Listen to the tone the chanter produces against the drones. Every note should sound true and steady.
1. Do not get into the habit of blowing harder for top and notes and the easing
off for the bottom hand notes.
2. Do not take too long a breath.
3. Do not blow harder for difficult or fast tunes and softer for slow or easy tunes.
4. Do not under blow your chanter so that high A is indistinguishable as a note, or your pipes choke.
5. Do not over blow so that high A screams and your chanter squeals.
6. Play long slow tunes and listen to the drones against your chanter and practice holding long stable notes.
7. Piobaireachd is excellent for this.
8. A water meter or tuner can help when trying to visualise what is at fault when steadiness cannot be achieved.
Always aim to blow correct tone
This starts on the practice chanter long before you pick up a set of pipes. Low A and High A should be an octave apart. After a short time you should begin to realise whether the notes on your practice chanter are in tune or not. Learning to tune your practice chanter and blow that tone consistently at an early stage will help you when moving up to the pipes. Every time you play your pipes you should attempt to tune them to the best of your ability. Test you blowing technique during the tuning procedure, and then listen to your sound 100% of the time when playing. Listen for steadiness of drone sound, the sound of the chanter against the drones and eventually the sound of your chanter against those of the rest of the band.
Ensure that you are match fit and able to perform on the full instrument with comfort for the required time frames.
Many pipers blow differently when tuning to one note as compared to playing a tune. Many also blow differently for various tune types. It is important to be able to separate blowing pressure and technique from actually playing. Listen to your instrument at all times, and with practice your ability to produce a steady and pleasant tone will increase and in turn so will your enjoyment and that of your listening audience.

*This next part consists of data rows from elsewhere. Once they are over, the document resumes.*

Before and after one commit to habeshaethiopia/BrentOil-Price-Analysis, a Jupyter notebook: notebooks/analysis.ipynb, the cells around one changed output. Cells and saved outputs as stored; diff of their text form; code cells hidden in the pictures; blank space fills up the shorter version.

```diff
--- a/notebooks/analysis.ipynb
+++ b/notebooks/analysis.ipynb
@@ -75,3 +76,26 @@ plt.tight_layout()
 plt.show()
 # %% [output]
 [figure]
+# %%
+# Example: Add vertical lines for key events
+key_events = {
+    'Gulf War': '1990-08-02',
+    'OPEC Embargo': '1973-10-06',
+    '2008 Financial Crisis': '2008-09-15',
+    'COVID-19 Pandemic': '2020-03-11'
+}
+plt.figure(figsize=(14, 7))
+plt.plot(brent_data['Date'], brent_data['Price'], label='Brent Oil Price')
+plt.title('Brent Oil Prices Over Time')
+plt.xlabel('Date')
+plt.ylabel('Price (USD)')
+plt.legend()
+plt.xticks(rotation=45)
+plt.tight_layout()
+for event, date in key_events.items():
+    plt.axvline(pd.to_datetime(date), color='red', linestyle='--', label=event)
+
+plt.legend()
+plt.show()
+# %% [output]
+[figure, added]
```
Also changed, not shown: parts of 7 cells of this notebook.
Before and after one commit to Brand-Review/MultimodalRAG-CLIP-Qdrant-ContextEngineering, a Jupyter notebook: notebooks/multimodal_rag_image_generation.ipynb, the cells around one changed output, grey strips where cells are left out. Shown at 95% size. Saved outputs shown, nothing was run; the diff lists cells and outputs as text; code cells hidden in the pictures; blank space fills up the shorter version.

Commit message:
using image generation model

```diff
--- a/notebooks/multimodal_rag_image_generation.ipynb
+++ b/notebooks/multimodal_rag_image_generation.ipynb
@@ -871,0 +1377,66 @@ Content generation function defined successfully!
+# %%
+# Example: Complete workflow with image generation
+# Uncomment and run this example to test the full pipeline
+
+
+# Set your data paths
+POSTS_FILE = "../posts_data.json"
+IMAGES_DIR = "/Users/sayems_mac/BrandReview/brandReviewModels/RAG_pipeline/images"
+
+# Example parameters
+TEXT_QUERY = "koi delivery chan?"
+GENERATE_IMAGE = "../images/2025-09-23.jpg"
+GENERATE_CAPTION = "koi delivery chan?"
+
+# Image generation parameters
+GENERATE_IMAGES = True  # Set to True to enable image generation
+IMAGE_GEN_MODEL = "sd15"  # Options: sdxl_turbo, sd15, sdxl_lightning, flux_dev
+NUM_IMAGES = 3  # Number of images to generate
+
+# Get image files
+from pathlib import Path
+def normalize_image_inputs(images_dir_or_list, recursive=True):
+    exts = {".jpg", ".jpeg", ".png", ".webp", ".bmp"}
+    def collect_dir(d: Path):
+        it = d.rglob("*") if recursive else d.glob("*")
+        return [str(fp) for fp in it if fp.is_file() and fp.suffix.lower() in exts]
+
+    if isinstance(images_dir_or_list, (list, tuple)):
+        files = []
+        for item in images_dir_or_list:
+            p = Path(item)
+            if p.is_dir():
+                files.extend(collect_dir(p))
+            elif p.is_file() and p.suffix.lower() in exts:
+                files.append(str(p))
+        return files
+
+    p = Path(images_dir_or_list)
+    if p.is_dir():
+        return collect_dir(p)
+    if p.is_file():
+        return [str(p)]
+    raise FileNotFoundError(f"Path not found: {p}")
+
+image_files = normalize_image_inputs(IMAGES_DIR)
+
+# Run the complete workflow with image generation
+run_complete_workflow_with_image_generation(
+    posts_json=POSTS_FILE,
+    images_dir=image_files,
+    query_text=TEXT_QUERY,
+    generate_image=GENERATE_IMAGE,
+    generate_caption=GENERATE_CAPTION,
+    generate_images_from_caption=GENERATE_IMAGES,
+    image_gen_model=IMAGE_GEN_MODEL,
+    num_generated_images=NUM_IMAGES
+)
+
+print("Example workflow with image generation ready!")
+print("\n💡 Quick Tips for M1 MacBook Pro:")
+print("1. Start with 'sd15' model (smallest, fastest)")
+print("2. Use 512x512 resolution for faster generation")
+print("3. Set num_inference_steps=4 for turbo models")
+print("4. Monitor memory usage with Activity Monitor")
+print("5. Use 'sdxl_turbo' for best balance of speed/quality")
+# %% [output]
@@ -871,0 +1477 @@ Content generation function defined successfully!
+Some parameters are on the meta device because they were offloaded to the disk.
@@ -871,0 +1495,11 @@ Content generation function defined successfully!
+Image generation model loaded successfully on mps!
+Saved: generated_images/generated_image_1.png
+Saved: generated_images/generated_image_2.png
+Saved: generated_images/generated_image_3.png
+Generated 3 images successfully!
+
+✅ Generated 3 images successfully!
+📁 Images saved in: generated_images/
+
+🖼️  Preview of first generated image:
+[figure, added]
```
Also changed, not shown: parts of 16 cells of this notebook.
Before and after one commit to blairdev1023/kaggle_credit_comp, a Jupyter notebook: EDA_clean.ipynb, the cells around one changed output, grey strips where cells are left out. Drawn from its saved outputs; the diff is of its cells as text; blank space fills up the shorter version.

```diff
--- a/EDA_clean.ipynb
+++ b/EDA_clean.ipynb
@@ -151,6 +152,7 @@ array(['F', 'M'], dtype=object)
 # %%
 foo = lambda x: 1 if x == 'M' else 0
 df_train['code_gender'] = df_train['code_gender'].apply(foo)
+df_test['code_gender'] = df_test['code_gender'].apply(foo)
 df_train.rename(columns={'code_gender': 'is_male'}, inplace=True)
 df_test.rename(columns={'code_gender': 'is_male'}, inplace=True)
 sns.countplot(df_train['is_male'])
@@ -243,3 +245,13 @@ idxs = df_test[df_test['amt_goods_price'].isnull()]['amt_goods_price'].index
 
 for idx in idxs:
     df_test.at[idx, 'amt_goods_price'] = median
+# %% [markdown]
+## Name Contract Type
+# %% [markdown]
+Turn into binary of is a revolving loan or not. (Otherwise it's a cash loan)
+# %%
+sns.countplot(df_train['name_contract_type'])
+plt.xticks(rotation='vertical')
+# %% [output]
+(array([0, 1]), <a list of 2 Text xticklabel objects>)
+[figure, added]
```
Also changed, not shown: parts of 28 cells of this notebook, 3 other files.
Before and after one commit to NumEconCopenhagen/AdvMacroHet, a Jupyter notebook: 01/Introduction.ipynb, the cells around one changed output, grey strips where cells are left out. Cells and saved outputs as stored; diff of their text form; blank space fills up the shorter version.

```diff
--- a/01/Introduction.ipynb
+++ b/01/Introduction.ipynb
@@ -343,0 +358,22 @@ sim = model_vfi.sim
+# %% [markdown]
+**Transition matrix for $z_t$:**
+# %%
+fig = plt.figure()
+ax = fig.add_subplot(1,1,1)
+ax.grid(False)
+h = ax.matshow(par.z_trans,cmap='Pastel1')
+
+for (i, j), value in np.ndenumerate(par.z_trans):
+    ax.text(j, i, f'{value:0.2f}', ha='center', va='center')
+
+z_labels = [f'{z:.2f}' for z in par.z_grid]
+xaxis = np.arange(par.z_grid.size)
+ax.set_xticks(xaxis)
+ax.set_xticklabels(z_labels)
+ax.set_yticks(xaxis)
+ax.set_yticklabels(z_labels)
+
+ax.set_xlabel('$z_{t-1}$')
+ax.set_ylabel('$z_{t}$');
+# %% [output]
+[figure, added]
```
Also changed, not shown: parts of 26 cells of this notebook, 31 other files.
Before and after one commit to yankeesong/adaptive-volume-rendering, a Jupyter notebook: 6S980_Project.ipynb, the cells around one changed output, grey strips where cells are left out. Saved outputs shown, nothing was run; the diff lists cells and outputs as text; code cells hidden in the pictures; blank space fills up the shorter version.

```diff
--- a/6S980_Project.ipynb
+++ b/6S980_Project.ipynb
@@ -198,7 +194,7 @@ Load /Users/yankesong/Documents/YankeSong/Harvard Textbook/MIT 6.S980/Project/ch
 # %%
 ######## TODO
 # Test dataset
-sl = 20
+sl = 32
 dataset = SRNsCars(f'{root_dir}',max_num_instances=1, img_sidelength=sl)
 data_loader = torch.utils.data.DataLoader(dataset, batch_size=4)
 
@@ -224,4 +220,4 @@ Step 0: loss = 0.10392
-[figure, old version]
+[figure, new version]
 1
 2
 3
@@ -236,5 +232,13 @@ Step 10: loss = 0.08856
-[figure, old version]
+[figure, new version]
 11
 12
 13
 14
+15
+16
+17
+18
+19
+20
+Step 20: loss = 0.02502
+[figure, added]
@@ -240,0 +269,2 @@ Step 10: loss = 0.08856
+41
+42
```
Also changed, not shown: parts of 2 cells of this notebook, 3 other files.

There is a lot more of this article and other information to be found in Brett Tidswell’s book, “The Complete Pipers Handbook”. This is the most comprehensive guide to setting up and playing the bagpipe that has ever been written. It is available here: http://www.schoolofpiping.com/handbook.html